_Exercise description_
Without including the pictures, copy out every line below.

_Dataset excerpts_
•••
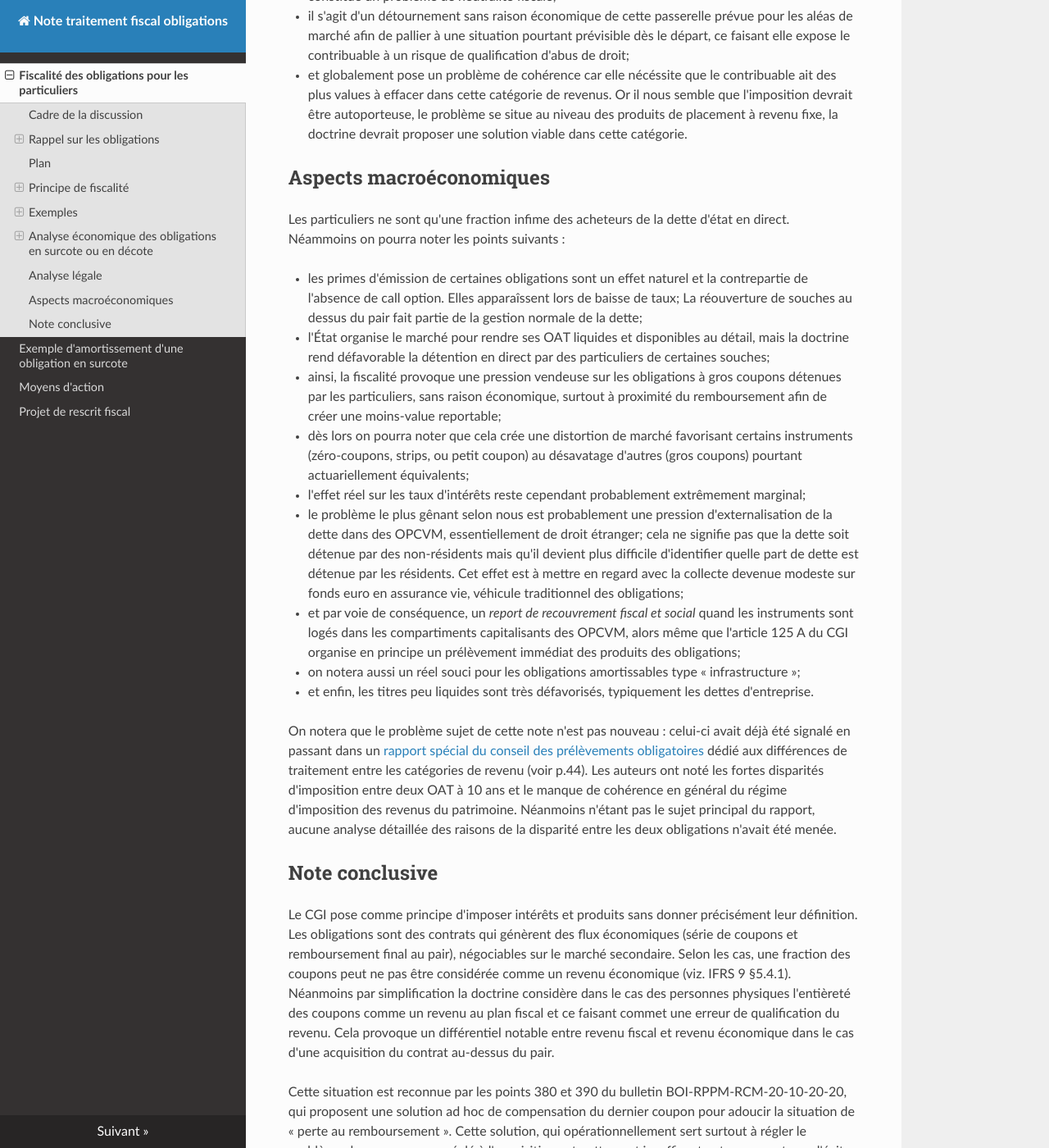
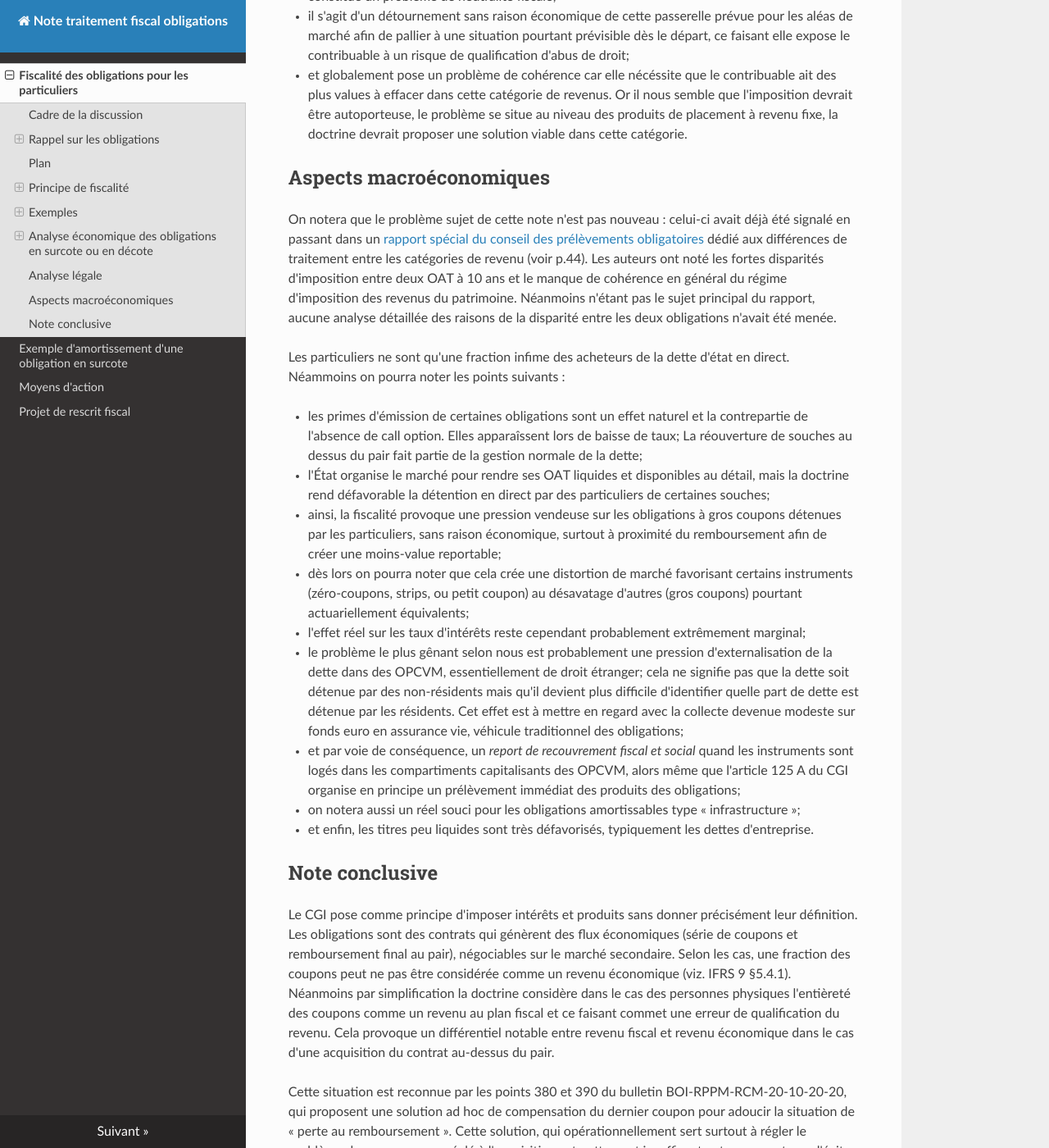
Before and after one commit to ConscritNeuneu/note-traitement-fiscal-obligations, an MkDocs documentation site: the page built from docs/note_fiscalisation_obligations.md, in a window 1280 px wide and 1400 px high, scrolled down 12775 px. Shown: the whole window at 82% size. Built offline with MkDocs 1.6.1, drawn with Linux system fonts in a browser that asks for light colours; nearby versions of some CDN libraries; part of the change alters nothing that is shown.

Commit message:
déplacement section CPO

```diff
--- a/docs/note_fiscalisation_obligations.md
+++ b/docs/note_fiscalisation_obligations.md
@@ -756,6 +756,16 @@ uniquement à visée fiscale et ce pour les raisons suivantes :
 
 ## Aspects macroéconomiques
 
+On notera que le problème sujet de cette note n'est pas nouveau : celui-ci
+avait déjà été signalé en passant dans un
+[rapport spécial du conseil des prélèvements obligatoires](https://www.ccomptes.fr/sites/default/files/2024-10/20241014-Note-Conforter-egalite-des-citoyens-devant-imposition-des-revenus-rapport-particulier1.pdf)
+dédié aux différences de traitement entre les catégories de revenu (voir
+p.44). Les auteurs ont noté les fortes disparités d'imposition entre deux
+OAT à 10 ans et le manque de cohérence en général du régime d'imposition des
+revenus du patrimoine. Néanmoins n'étant pas le sujet principal du rapport,
+aucune analyse détaillée des raisons de la disparité entre les deux obligations
+n'avait été menée.
+
 Les particuliers ne sont qu'une fraction infime des acheteurs de la dette
 d'état en direct. Néammoins on pourra noter les points suivants :
 
@@ -787,16 +797,6 @@ d'état en direct. Néammoins on pourra noter les points suivants :
   prélèvement immédiat des produits des obligations;
 - on notera aussi un réel souci pour les obligations amortissables type « infrastructure »;
 - et enfin, les titres peu liquides sont très défavorisés, typiquement les dettes d'entreprise.
-
-On notera que le problème sujet de cette note n'est pas nouveau : celui-ci
-avait déjà été signalé en passant dans un
-[rapport spécial du conseil des prélèvements obligatoires](https://www.ccomptes.fr/sites/default/files/2024-10/20241014-Note-Conforter-egalite-des-citoyens-devant-imposition-des-revenus-rapport-particulier1.pdf)
-dédié aux différences de traitement entre les catégories de revenu (voir
-p.44). Les auteurs ont noté les fortes disparités d'imposition entre deux
-OAT à 10 ans et le manque de cohérence en général du régime d'imposition des
-revenus du patrimoine. Néanmoins n'étant pas le sujet principal du rapport,
-aucune analyse détaillée des raisons de la disparité entre les deux obligations
-n'avait été menée.
 
 ## Note conclusive
 
```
•••
_Exercise response_
Before and after one commit to ConscritNeuneu/note-traitement-fiscal-obligations, an MkDocs documentation site: the page built from docs/note_fiscalisation_obligations.md, in a window 1280 px wide and 1400 px high, scrolled down 12775 px. Shown: the whole window at 82% size. Built offline with MkDocs 1.6.1, drawn with Linux system fonts in a browser that asks for light colours; nearby versions of some CDN libraries; part of the change alters nothing that is shown.

Commit message:
déplacement section CPO

```diff
--- a/docs/note_fiscalisation_obligations.md
+++ b/docs/note_fiscalisation_obligations.md
@@ -756,6 +756,16 @@ uniquement à visée fiscale et ce pour les raisons suivantes :
 
 ## Aspects macroéconomiques
 
+On notera que le problème sujet de cette note n'est pas nouveau : celui-ci
+avait déjà été signalé en passant dans un
+[rapport spécial du conseil des prélèvements obligatoires](https://www.ccomptes.fr/sites/default/files/2024-10/20241014-Note-Conforter-egalite-des-citoyens-devant-imposition-des-revenus-rapport-particulier1.pdf)
+dédié aux différences de traitement entre les catégories de revenu (voir
+p.44). Les auteurs ont noté les fortes disparités d'imposition entre deux
+OAT à 10 ans et le manque de cohérence en général du régime d'imposition des
+revenus du patrimoine. Néanmoins n'étant pas le sujet principal du rapport,
+aucune analyse détaillée des raisons de la disparité entre les deux obligations
+n'avait été menée.
+
 Les particuliers ne sont qu'une fraction infime des acheteurs de la dette
 d'état en direct. Néammoins on pourra noter les points suivants :
 
@@ -787,16 +797,6 @@ d'état en direct. Néammoins on pourra noter les points suivants :
   prélèvement immédiat des produits des obligations;
 - on notera aussi un réel souci pour les obligations amortissables type « infrastructure »;
 - et enfin, les titres peu liquides sont très défavorisés, typiquement les dettes d'entreprise.
-
-On notera que le problème sujet de cette note n'est pas nouveau : celui-ci
-avait déjà été signalé en passant dans un
-[rapport spécial du conseil des prélèvements obligatoires](https://www.ccomptes.fr/sites/default/files/2024-10/20241014-Note-Conforter-egalite-des-citoyens-devant-imposition-des-revenus-rapport-particulier1.pdf)
-dédié aux différences de traitement entre les catégories de revenu (voir
-p.44). Les auteurs ont noté les fortes disparités d'imposition entre deux
-OAT à 10 ans et le manque de cohérence en général du régime d'imposition des
-revenus du patrimoine. Néanmoins n'étant pas le sujet principal du rapport,
-aucune analyse détaillée des raisons de la disparité entre les deux obligations
-n'avait été menée.
 
 ## Note conclusive
 
```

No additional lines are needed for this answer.